The Business is one of those books.
I’ve put off reviewing this for a while largely because I wanted to write something worthwhile, but was finding it difficult to think of anything to say about the work. So now: let’s get to it.
It’s an airport novel. Let’s be frank. It’s designed to be inhaled and forgotten, I think, so it’s fitting I bought and read it while on holiday. The writing isn’t bad, by any means, and the story is so-so – it’s just that it fails to leave much of an impact, which is a shame given the setup Banks provides.
The book is told from the perspective of Kate Telman, an executive in a shadowy, eons-old corporation known only as The Business. The Business is keen to own a nation state, so that it can have access to the workings of the United Nations, so there’s a geopolitical slant to what could otherwise be just a fairly standard shadowy-cabal-rules-world-secretly-until-this-character-rises-up kind of work.

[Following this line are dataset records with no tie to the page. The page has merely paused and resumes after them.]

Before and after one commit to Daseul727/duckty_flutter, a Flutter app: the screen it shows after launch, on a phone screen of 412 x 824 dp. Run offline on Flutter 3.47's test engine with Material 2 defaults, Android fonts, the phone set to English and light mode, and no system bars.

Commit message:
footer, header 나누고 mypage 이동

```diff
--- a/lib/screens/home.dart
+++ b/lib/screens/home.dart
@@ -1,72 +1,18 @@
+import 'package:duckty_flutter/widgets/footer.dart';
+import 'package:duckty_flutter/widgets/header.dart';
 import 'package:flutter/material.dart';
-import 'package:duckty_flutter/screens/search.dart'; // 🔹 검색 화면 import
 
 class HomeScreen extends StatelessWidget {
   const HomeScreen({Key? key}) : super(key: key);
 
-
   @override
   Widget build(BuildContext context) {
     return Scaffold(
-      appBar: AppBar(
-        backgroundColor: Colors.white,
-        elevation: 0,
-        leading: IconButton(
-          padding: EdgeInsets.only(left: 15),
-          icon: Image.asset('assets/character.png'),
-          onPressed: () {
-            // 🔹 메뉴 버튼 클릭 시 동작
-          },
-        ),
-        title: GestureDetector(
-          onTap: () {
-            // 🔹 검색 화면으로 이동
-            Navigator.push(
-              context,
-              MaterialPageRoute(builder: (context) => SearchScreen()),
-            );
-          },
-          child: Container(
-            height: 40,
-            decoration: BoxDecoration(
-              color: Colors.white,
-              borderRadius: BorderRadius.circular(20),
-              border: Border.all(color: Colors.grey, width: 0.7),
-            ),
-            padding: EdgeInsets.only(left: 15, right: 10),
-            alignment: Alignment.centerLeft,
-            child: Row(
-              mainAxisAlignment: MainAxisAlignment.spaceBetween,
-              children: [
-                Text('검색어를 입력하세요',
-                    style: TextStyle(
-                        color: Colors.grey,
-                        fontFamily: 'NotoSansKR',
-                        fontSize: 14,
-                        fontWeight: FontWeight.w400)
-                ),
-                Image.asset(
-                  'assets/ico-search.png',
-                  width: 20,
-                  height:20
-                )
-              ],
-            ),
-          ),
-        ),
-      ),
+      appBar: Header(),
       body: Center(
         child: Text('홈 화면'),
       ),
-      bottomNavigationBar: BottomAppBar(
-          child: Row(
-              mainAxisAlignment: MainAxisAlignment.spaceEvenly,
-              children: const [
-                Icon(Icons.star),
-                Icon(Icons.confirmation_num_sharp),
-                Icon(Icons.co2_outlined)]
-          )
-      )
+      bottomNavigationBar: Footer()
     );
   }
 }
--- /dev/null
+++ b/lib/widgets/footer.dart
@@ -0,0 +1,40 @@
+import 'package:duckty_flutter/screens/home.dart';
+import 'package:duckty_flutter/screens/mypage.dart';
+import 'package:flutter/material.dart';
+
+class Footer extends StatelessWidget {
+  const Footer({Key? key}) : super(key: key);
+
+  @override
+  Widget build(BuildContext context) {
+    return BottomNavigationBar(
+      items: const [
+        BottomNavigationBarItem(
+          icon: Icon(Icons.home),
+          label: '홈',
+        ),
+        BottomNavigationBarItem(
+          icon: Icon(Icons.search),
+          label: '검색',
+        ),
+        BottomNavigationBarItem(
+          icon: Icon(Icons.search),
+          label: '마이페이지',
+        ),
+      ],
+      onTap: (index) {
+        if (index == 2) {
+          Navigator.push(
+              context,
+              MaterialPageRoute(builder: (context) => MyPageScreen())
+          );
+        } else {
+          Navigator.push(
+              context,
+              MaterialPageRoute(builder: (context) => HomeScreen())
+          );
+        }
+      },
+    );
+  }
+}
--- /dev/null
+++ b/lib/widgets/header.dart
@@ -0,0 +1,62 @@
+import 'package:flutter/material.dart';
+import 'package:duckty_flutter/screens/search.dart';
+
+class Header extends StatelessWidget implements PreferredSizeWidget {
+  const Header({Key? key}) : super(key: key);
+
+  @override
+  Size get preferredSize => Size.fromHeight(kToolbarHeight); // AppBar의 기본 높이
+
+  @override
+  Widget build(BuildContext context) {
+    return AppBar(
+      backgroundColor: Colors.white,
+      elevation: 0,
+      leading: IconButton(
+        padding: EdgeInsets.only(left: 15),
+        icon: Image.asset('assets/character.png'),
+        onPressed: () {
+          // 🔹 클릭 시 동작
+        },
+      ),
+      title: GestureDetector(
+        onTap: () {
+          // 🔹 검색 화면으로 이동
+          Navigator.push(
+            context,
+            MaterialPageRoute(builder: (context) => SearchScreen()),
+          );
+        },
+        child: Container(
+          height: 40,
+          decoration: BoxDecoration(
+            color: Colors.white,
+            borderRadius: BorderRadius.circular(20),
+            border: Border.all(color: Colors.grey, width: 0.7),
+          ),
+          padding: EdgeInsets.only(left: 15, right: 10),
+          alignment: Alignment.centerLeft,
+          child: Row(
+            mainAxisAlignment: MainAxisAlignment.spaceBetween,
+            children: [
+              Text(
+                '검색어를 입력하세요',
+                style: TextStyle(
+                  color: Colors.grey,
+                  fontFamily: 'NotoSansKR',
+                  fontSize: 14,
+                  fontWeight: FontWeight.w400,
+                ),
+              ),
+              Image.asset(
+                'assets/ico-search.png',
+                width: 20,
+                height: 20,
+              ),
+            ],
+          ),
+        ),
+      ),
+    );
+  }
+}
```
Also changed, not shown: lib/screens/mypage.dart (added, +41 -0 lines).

Unfortunately, the blurb (or the imaginings you’re having based on the blurb) is probably more ultimately satisfying than what we’re given. There’s plenty of memorable scenes (almost crashing in a tiny mountain state, SCUD-collecting stories) and characters (though they tend towards the stereotypical: inscrutable businessmen, faintly daft avuncular types, sleazy Princes who have a heart of gold, really) but I just wasn’t too sold on the story, or on Telman’s character.
The lead’s background is well drawn, but some of the day-to-day descriptions seem a bit forced. She’s someone I really liked, and wanted to learn more about, but I couldn’t escape the feeling that it was a dude writing a woman without really asking any what it’s like.
Essentially, the story seems to boil down to a kind of factional contest within The Business, which was a disappointment. It seems a waste to have an all-powerful conglomerate (and an undeniably interesting stolen-tooth opening) and then to have the bulk of the story focus on territorial pissings. The ending sort of stumbled along, and I was left with the distinct impression that Banks had a great idea for a story, but then phoned it in when he had to actually write the fucking thing.
It sounds like I’m pretty down on this. I am, I guess – not because it was bad, but because it could be so much better. It’s still enjoyable in a holiday/waiting room kind of mode, but so is candyfloss: it doesn’t bear much reflection afterwards, and you probably wouldn’t want to have to chew through it every day.